Section 11 provides that, where a security is issued pursuant to a registration statement that contains a material factual misstatement or omission, the issuer is strictly liable to purchasers who meet statutory standing requirements. Other persons such as underwriters -- as well as accountants and other professionals, with respect to portions of the registration statement they have "expertized" -- can also be liable under Section 11, subject to certain additional statutory defenses. Applying Virginia Bankshares, the Second and Ninth Circuits had held that a plaintiff suing under Section 11 based on a statement of opinion or belief must plead and prove both that the opinion was incorrect and that it did not reflect the defendant's subjectively held belief. See Fait v. Regions Financial Corp., 655 F.3d 105 (2d Cir. 2011); Rubke v. Capital Bancorp Ltd., 551 F.3d 1156 (9th Cir. 2009). But in the decision on review before the Supreme Court, the Sixth Circuit departed from Virginia Bankshares, Fait and Rubke, and held that the statement of an opinion that turned out to be incorrect could support recovery under Section 11, regardless of the defendants' subjectively held beliefs. Indiana State District Council of Laborers & Hod Carriers Pension & Welfare Fund v. Omnicare, Inc., 719 F.3d 498 (6th Cir. 2013). Applying that standard, the Sixth Circuit reinstated a Section 11 complaint, based on statements of opinion, that a district court previously had dismissed.

The Supreme Court vacated the Sixth Circuit's decision in an opinion authored by Justice Kagan. The Court reaffirmed Virginia Bankshares, and held that an incorrect opinion is not, by itself, an "untrue statement of material fact." The Court reasoned that a statement of opinion addresses only the speaker's state of belief, and thus is only "untrue" if the speaker does not actually hold the opinion stated. Thus, noting that Section 11 is not "an invitation to Monday morning quarterback an issuer's opinions," Justice Kagan concluded that a statement of genuinely held opinion cannot be actionable as "false" simply because it proves incorrect. Rather, in order to recover under Section 11 on the theory that a statement of opinion was "false," the plaintiff must plead and prove that the speaker did not subjectively hold the opinion stated.

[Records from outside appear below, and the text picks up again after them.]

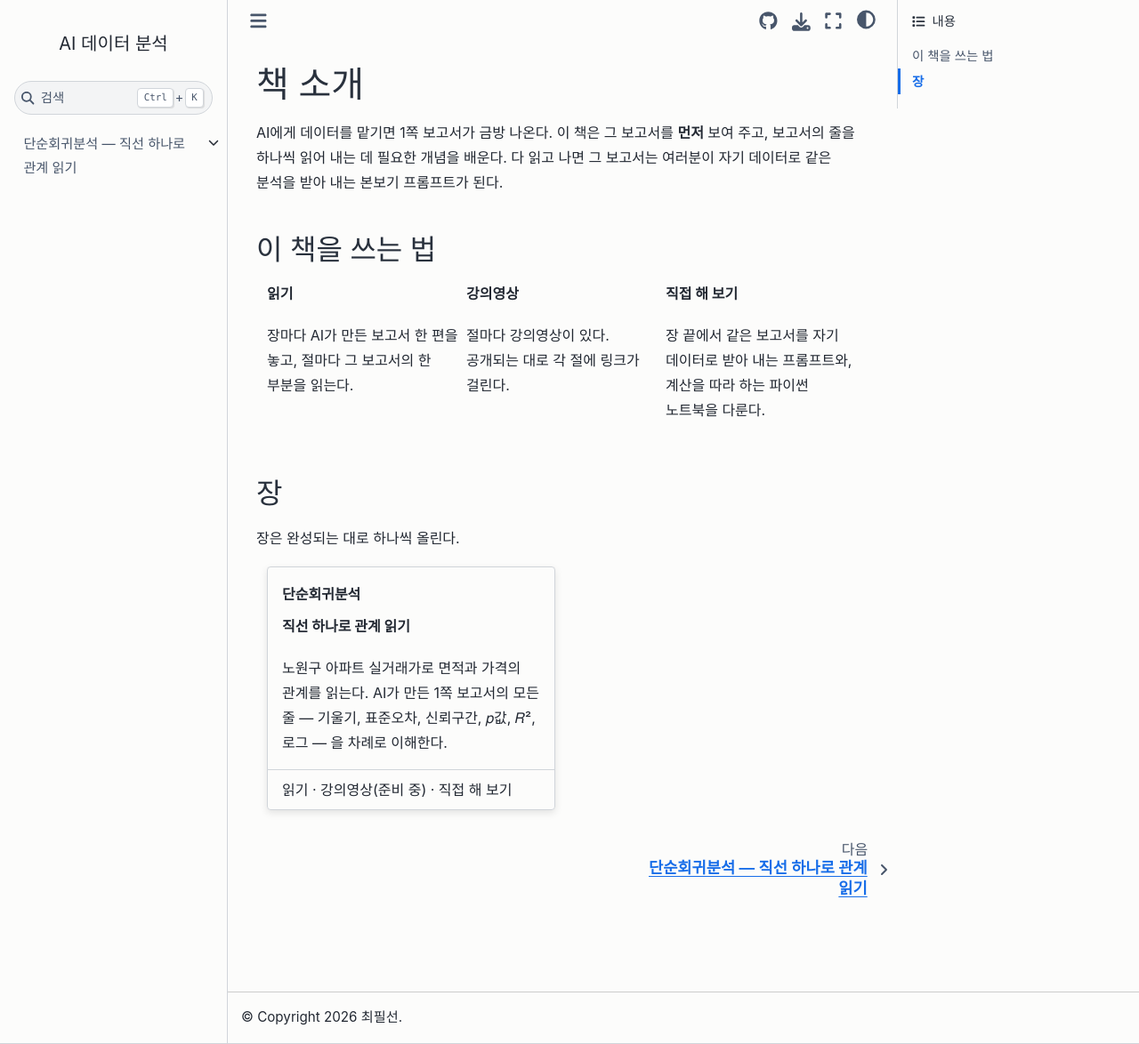
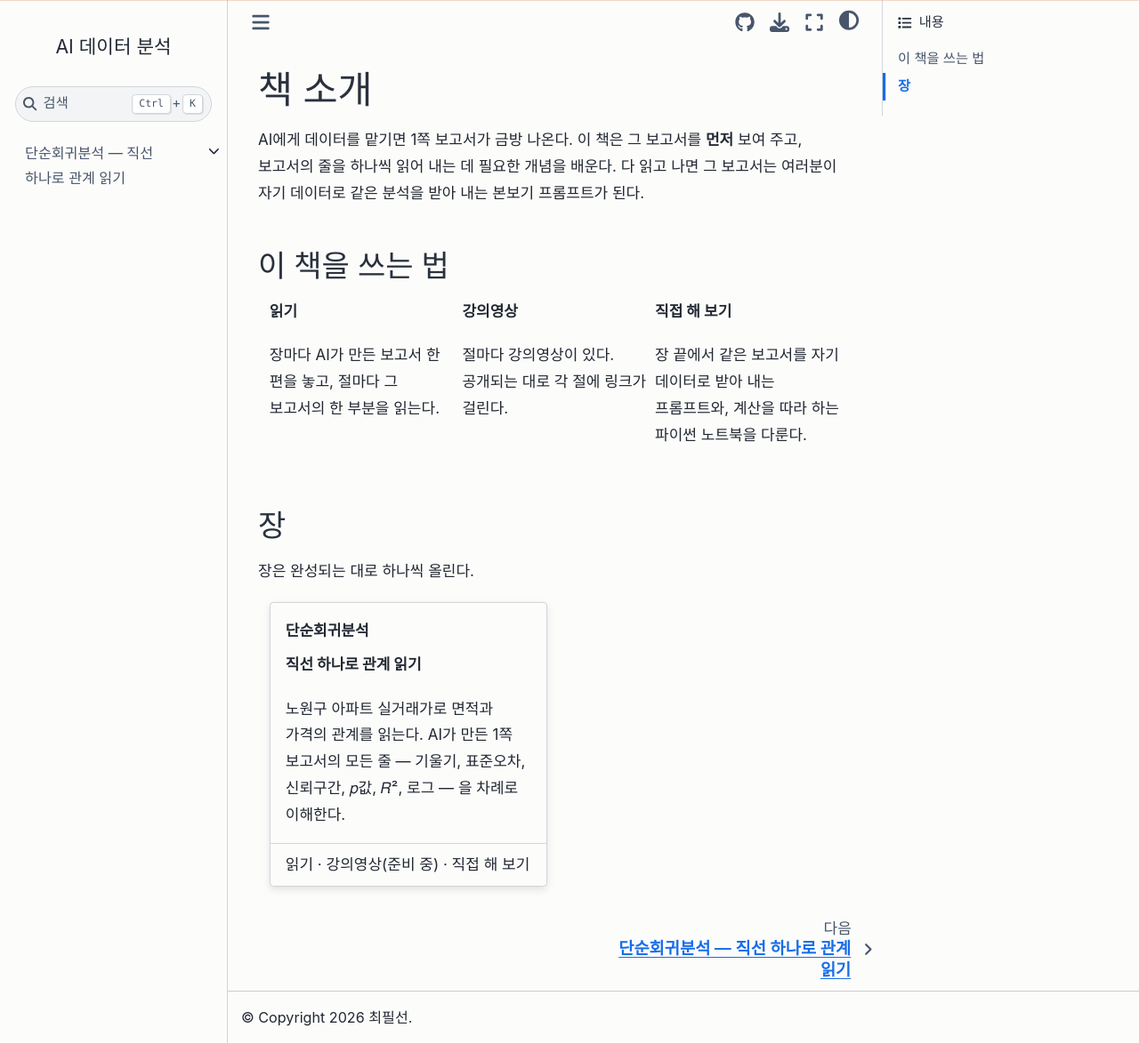
Before and after one commit to pilsunchoi/book5, a Jupyter Book: the page built from index.md, in a window 1280 px wide and 1174 px high. Shown: the whole window at 89% size. Built offline with Jupyter Book 1.0.4 settings and Sphinx 7.4.7 and the Sphinx Book theme 1.1.4, drawn with Linux system fonts in a browser that asks for light colours; some web fonts are replaced; pages that are not in the unit, such as notebooks, are missing from menus.

Commit message:
Set the base text size to 17px
Pretendard draws Hangul smaller than Malgun Gothic at the same size, so
the pages read smaller than book4. The theme uses rem, so body text,
headings and lists scale together.

Co-Authored-By: Claude Opus 5.5 <noreply@anthropic.com>

```diff
--- a/_static/custom.css
+++ b/_static/custom.css
@@ -4,6 +4,9 @@
 html { --pst-font-family-base: "Pretendard", -apple-system, "Malgun Gothic", sans-serif;
        --pst-font-family-heading: "Pretendard", -apple-system, "Malgun Gothic", sans-serif; }
 html[data-theme="light"] { --pst-color-background: #fcfcfb; }
+/* 기준 크기 16 → 17px (저자 2026-10-12): Pretendard 한글은 같은 px에서 맑은 고딕보다 작게 그려진다.
+   테마가 rem 단위라 본문·제목·목록이 함께 비례해 커진다 */
+html { font-size: 17px; }
 body { word-break: keep-all; line-height: 1.75; }
 
 /* 위쪽 머리줄의 검색창은 사이드바 검색과 겹친다 (book4에서도 두 개였다) */
```
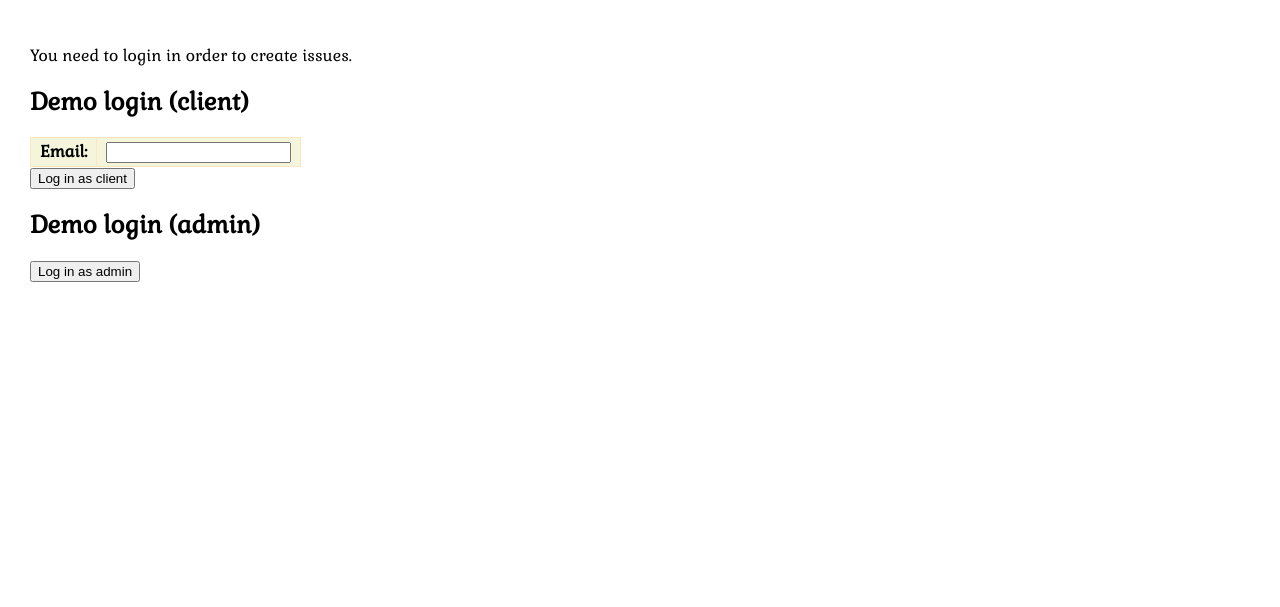
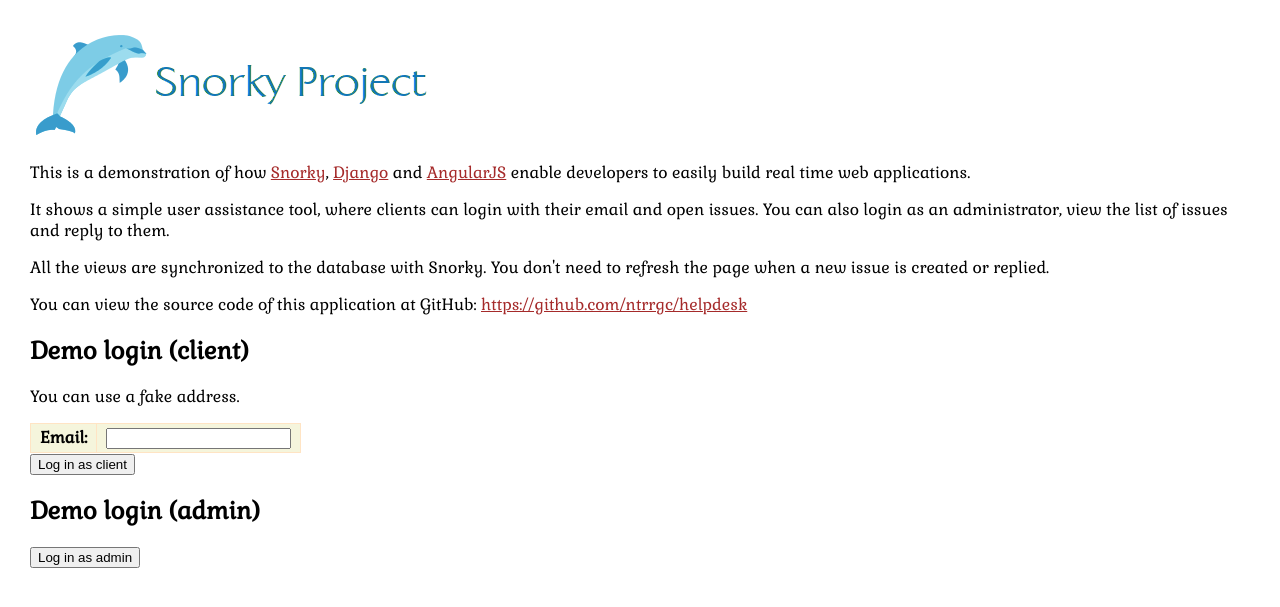
Before and after one commit to ntrrgc/helpdesk, a Django app: page / in a window 1280 px wide. Shown: the part 71-678 px from the top of the page. Run offline with Django 3.2, Linux system fonts and the light colour scheme; some libraries are stand-ins or nearby versions.

Commit message:
Add introduction

```diff
--- a/helpdesk_proj/helpdesk/templates/helpdesk/index.html
+++ b/helpdesk_proj/helpdesk/templates/helpdesk/index.html
@@ -1,12 +1,21 @@
 {% extends "helpdesk/base.html" %}
-<p></p>
+{% load staticfiles %}
 {% block extrahead %}
 {% endblock %}
 {% block title %}Welcome{% endblock %}
 {% block header_title %}Welcome{% endblock %}
 {% block content %}
-  <p>You need to login in order to create issues.</p>
+  <img src="{% static "helpdesk/images/logo.png" %}" alt="">
+  <p>This is a demonstration of how <a href="http://snorkyproject.org/">Snorky</a>, <a href="https://www.djangoproject.com/">Django</a> and <a href="https://angularjs.org/">AngularJS</a> enable developers to easily build real time web applications.</p>
+
+  <p>It shows a simple user assistance tool, where clients can login with their email and open issues. You can also login as an administrator, view the list of issues and reply to them.</p>
+
+  <p>All the views are synchronized to the database with Snorky. You don't need to refresh the page when a new issue is created or replied.</p>
+
+  <p>You can view the source code of this application at GitHub: <a href="https://github.com/ntrrgc/helpdesk">https://github.com/ntrrgc/helpdesk</a></p>
+
   <h2>Demo login (client)</h2>
+  <p>You can use a fake address.</p>
   <form action="" method="POST">
     {% csrf_token %}
     <table>
```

The Court then went on to consider "when, if ever, the omission of a fact can make a statement of opinion . . . even if literally accurate, misleading to an ordinary investor." The Court noted that "a reasonable investor may, depending on the circumstances, understand an opinion statement to convey facts about how the speaker has formed the opinion" and that "if the real facts are otherwise, but not provided, the opinion statement will mislead its audience." The Court emphasized the difficulty of successfully pleading and proving a claim under that theory. An investor "cannot just say that the issuer failed to reveal its basis" for an opinion, or rely on "conclusory allegation[s] that [the defendant] lacked 'reasonable grounds for the belief.'" Rather, an investor "must identify particular (and material) facts going to the basis for the issuer's opinion -- facts about the inquiry the issuer did or did not conduct or the knowledge it did or did not have -- whose omission makes the opinion statement at issue misleading to a reasonable person reading the statement fairly and in context."

Omnicare provides important clarifying guidance to public companies, their officers and directors, and outside professionals concerning the scope of Section 11 liability. The Court put to rest the notion that a statement of genuinely held opinion can provide the basis for liability as an "untrue statement of material fact." And while the Court left open the possibility that statements of genuinely held opinion may be actionable under Section 11 if omitted facts render them materially misleading, the Court imposed rigorous standards making it "no small task" for an investor pursuing that theory to survive a motion to dismiss, let alone prevail thereafter. Section 11 claims based on the "omission" theory will be the subject of further litigation, as the lower federal courts grapple with Omnicare.